Each line below is to be written out once more, precisely as given.

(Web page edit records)
*** Block opens ***
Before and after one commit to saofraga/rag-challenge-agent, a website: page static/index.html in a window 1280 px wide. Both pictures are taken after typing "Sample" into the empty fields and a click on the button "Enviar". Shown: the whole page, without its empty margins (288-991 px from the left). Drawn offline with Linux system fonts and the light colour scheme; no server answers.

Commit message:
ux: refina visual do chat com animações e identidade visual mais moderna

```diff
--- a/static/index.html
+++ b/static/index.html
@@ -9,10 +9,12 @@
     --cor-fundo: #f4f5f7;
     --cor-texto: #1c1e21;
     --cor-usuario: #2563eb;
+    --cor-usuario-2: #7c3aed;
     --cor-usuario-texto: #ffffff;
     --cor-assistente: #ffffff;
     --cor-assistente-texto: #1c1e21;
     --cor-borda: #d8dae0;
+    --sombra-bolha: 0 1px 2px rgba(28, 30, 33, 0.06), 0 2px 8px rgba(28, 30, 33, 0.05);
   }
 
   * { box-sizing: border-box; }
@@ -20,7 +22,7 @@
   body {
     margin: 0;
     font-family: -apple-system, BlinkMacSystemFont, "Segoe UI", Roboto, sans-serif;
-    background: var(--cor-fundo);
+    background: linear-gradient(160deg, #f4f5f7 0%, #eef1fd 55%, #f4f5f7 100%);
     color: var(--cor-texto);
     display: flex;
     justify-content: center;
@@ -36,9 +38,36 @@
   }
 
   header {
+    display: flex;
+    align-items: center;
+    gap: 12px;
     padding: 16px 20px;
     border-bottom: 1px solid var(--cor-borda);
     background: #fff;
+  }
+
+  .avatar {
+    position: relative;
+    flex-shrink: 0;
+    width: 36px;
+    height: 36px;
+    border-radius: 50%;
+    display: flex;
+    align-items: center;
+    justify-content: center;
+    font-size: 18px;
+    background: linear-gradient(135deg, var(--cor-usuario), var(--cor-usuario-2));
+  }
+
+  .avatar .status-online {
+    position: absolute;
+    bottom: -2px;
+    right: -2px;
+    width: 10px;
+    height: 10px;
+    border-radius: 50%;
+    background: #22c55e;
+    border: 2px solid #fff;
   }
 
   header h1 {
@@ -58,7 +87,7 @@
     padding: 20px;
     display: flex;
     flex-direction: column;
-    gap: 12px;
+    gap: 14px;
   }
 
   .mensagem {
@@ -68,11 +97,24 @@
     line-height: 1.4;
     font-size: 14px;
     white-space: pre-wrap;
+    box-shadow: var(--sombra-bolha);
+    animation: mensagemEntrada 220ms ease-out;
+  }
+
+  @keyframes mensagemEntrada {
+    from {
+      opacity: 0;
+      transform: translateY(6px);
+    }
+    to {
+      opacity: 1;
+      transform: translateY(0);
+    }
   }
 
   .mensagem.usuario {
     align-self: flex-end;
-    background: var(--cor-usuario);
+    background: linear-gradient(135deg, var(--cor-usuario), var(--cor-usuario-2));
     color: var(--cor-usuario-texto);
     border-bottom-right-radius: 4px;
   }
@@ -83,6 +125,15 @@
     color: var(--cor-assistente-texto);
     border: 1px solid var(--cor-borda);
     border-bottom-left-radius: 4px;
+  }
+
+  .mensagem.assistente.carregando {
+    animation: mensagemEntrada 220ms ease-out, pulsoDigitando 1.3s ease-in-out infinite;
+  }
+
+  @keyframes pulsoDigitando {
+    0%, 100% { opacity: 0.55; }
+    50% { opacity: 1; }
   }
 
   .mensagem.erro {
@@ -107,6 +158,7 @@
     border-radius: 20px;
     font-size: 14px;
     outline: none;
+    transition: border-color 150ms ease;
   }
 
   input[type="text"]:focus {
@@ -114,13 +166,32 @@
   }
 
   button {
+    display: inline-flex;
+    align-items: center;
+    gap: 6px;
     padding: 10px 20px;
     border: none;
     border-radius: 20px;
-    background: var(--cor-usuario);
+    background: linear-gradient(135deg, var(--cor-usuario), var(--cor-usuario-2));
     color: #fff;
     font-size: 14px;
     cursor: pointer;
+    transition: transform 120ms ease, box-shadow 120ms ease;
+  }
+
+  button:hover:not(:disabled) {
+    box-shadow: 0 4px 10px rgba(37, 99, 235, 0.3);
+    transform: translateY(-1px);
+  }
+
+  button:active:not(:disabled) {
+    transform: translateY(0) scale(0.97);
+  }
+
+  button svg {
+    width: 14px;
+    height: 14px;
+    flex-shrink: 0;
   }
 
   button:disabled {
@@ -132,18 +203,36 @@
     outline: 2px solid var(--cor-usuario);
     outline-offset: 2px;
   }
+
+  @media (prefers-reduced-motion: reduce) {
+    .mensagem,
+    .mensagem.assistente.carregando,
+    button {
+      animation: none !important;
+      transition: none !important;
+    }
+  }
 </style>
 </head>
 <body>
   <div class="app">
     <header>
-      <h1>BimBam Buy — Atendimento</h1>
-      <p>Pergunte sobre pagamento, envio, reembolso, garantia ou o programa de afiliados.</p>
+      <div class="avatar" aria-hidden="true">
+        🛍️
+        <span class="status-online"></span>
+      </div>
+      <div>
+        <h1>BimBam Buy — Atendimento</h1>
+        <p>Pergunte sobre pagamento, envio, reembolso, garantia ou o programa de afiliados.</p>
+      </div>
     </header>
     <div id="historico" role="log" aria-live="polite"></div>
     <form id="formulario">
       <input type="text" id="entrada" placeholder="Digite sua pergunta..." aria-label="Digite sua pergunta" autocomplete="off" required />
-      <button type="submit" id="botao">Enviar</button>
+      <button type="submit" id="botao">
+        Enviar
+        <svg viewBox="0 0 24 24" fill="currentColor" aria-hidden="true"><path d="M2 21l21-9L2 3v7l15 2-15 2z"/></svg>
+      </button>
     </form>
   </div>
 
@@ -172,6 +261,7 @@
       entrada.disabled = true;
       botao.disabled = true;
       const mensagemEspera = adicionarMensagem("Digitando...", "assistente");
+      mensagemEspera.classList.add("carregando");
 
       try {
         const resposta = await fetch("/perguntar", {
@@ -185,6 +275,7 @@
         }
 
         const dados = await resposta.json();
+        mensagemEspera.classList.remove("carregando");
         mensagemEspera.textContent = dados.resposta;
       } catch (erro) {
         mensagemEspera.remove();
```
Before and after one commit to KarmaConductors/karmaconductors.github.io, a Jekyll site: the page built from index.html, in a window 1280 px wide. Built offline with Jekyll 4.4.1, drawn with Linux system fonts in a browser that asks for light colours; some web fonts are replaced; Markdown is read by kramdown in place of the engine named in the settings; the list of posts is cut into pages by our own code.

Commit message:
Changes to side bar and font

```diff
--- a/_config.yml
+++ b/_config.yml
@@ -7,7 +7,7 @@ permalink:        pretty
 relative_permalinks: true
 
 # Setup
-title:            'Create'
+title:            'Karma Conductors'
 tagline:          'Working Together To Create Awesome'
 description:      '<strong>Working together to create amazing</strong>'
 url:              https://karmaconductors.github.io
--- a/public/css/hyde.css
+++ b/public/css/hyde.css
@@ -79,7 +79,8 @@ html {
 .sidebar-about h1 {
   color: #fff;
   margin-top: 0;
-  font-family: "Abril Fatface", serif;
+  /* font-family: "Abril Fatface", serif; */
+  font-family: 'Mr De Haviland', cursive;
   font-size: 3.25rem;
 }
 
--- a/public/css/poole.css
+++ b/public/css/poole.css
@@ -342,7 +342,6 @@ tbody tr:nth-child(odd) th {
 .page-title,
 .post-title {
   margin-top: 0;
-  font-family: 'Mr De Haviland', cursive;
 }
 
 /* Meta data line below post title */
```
*** Block closes ***
*EXERCISE SOLUTION*:
Before and after one commit to saofraga/rag-challenge-agent, a website: page static/index.html in a window 1280 px wide. Both pictures are taken after typing "Sample" into the empty fields and a click on the button "Enviar". Shown: the whole page, without its empty margins (288-991 px from the left). Drawn offline with Linux system fonts and the light colour scheme; no server answers.

Commit message:
ux: refina visual do chat com animações e identidade visual mais moderna

```diff
--- a/static/index.html
+++ b/static/index.html
@@ -9,10 +9,12 @@
     --cor-fundo: #f4f5f7;
     --cor-texto: #1c1e21;
     --cor-usuario: #2563eb;
+    --cor-usuario-2: #7c3aed;
     --cor-usuario-texto: #ffffff;
     --cor-assistente: #ffffff;
     --cor-assistente-texto: #1c1e21;
     --cor-borda: #d8dae0;
+    --sombra-bolha: 0 1px 2px rgba(28, 30, 33, 0.06), 0 2px 8px rgba(28, 30, 33, 0.05);
   }
 
   * { box-sizing: border-box; }
@@ -20,7 +22,7 @@
   body {
     margin: 0;
     font-family: -apple-system, BlinkMacSystemFont, "Segoe UI", Roboto, sans-serif;
-    background: var(--cor-fundo);
+    background: linear-gradient(160deg, #f4f5f7 0%, #eef1fd 55%, #f4f5f7 100%);
     color: var(--cor-texto);
     display: flex;
     justify-content: center;
@@ -36,9 +38,36 @@
   }
 
   header {
+    display: flex;
+    align-items: center;
+    gap: 12px;
     padding: 16px 20px;
     border-bottom: 1px solid var(--cor-borda);
     background: #fff;
+  }
+
+  .avatar {
+    position: relative;
+    flex-shrink: 0;
+    width: 36px;
+    height: 36px;
+    border-radius: 50%;
+    display: flex;
+    align-items: center;
+    justify-content: center;
+    font-size: 18px;
+    background: linear-gradient(135deg, var(--cor-usuario), var(--cor-usuario-2));
+  }
+
+  .avatar .status-online {
+    position: absolute;
+    bottom: -2px;
+    right: -2px;
+    width: 10px;
+    height: 10px;
+    border-radius: 50%;
+    background: #22c55e;
+    border: 2px solid #fff;
   }
 
   header h1 {
@@ -58,7 +87,7 @@
     padding: 20px;
     display: flex;
     flex-direction: column;
-    gap: 12px;
+    gap: 14px;
   }
 
   .mensagem {
@@ -68,11 +97,24 @@
     line-height: 1.4;
     font-size: 14px;
     white-space: pre-wrap;
+    box-shadow: var(--sombra-bolha);
+    animation: mensagemEntrada 220ms ease-out;
+  }
+
+  @keyframes mensagemEntrada {
+    from {
+      opacity: 0;
+      transform: translateY(6px);
+    }
+    to {
+      opacity: 1;
+      transform: translateY(0);
+    }
   }
 
   .mensagem.usuario {
     align-self: flex-end;
-    background: var(--cor-usuario);
+    background: linear-gradient(135deg, var(--cor-usuario), var(--cor-usuario-2));
     color: var(--cor-usuario-texto);
     border-bottom-right-radius: 4px;
   }
@@ -83,6 +125,15 @@
     color: var(--cor-assistente-texto);
     border: 1px solid var(--cor-borda);
     border-bottom-left-radius: 4px;
+  }
+
+  .mensagem.assistente.carregando {
+    animation: mensagemEntrada 220ms ease-out, pulsoDigitando 1.3s ease-in-out infinite;
+  }
+
+  @keyframes pulsoDigitando {
+    0%, 100% { opacity: 0.55; }
+    50% { opacity: 1; }
   }
 
   .mensagem.erro {
@@ -107,6 +158,7 @@
     border-radius: 20px;
     font-size: 14px;
     outline: none;
+    transition: border-color 150ms ease;
   }
 
   input[type="text"]:focus {
@@ -114,13 +166,32 @@
   }
 
   button {
+    display: inline-flex;
+    align-items: center;
+    gap: 6px;
     padding: 10px 20px;
     border: none;
     border-radius: 20px;
-    background: var(--cor-usuario);
+    background: linear-gradient(135deg, var(--cor-usuario), var(--cor-usuario-2));
     color: #fff;
     font-size: 14px;
     cursor: pointer;
+    transition: transform 120ms ease, box-shadow 120ms ease;
+  }
+
+  button:hover:not(:disabled) {
+    box-shadow: 0 4px 10px rgba(37, 99, 235, 0.3);
+    transform: translateY(-1px);
+  }
+
+  button:active:not(:disabled) {
+    transform: translateY(0) scale(0.97);
+  }
+
+  button svg {
+    width: 14px;
+    height: 14px;
+    flex-shrink: 0;
   }
 
   button:disabled {
@@ -132,18 +203,36 @@
     outline: 2px solid var(--cor-usuario);
     outline-offset: 2px;
   }
+
+  @media (prefers-reduced-motion: reduce) {
+    .mensagem,
+    .mensagem.assistente.carregando,
+    button {
+      animation: none !important;
+      transition: none !important;
+    }
+  }
 </style>
 </head>
 <body>
   <div class="app">
     <header>
-      <h1>BimBam Buy — Atendimento</h1>
-      <p>Pergunte sobre pagamento, envio, reembolso, garantia ou o programa de afiliados.</p>
+      <div class="avatar" aria-hidden="true">
+        🛍️
+        <span class="status-online"></span>
+      </div>
+      <div>
+        <h1>BimBam Buy — Atendimento</h1>
+        <p>Pergunte sobre pagamento, envio, reembolso, garantia ou o programa de afiliados.</p>
+      </div>
     </header>
     <div id="historico" role="log" aria-live="polite"></div>
     <form id="formulario">
       <input type="text" id="entrada" placeholder="Digite sua pergunta..." aria-label="Digite sua pergunta" autocomplete="off" required />
-      <button type="submit" id="botao">Enviar</button>
+      <button type="submit" id="botao">
+        Enviar
+        <svg viewBox="0 0 24 24" fill="currentColor" aria-hidden="true"><path d="M2 21l21-9L2 3v7l15 2-15 2z"/></svg>
+      </button>
     </form>
   </div>
 
@@ -172,6 +261,7 @@
       entrada.disabled = true;
       botao.disabled = true;
       const mensagemEspera = adicionarMensagem("Digitando...", "assistente");
+      mensagemEspera.classList.add("carregando");
 
       try {
         const resposta = await fetch("/perguntar", {
@@ -185,6 +275,7 @@
         }
 
         const dados = await resposta.json();
+        mensagemEspera.classList.remove("carregando");
         mensagemEspera.textContent = dados.resposta;
       } catch (erro) {
         mensagemEspera.remove();
```
Before and after one commit to KarmaConductors/karmaconductors.github.io, a Jekyll site: the page built from index.html, in a window 1280 px wide. Built offline with Jekyll 4.4.1, drawn with Linux system fonts in a browser that asks for light colours; some web fonts are replaced; Markdown is read by kramdown in place of the engine named in the settings; the list of posts is cut into pages by our own code.

Commit message:
Changes to side bar and font

```diff
--- a/_config.yml
+++ b/_config.yml
@@ -7,7 +7,7 @@ permalink:        pretty
 relative_permalinks: true
 
 # Setup
-title:            'Create'
+title:            'Karma Conductors'
 tagline:          'Working Together To Create Awesome'
 description:      '<strong>Working together to create amazing</strong>'
 url:              https://karmaconductors.github.io
--- a/public/css/hyde.css
+++ b/public/css/hyde.css
@@ -79,7 +79,8 @@ html {
 .sidebar-about h1 {
   color: #fff;
   margin-top: 0;
-  font-family: "Abril Fatface", serif;
+  /* font-family: "Abril Fatface", serif; */
+  font-family: 'Mr De Haviland', cursive;
   font-size: 3.25rem;
 }
 
--- a/public/css/poole.css
+++ b/public/css/poole.css
@@ -342,7 +342,6 @@ tbody tr:nth-child(odd) th {
 .page-title,
 .post-title {
   margin-top: 0;
-  font-family: 'Mr De Haviland', cursive;
 }
 
 /* Meta data line below post title */
```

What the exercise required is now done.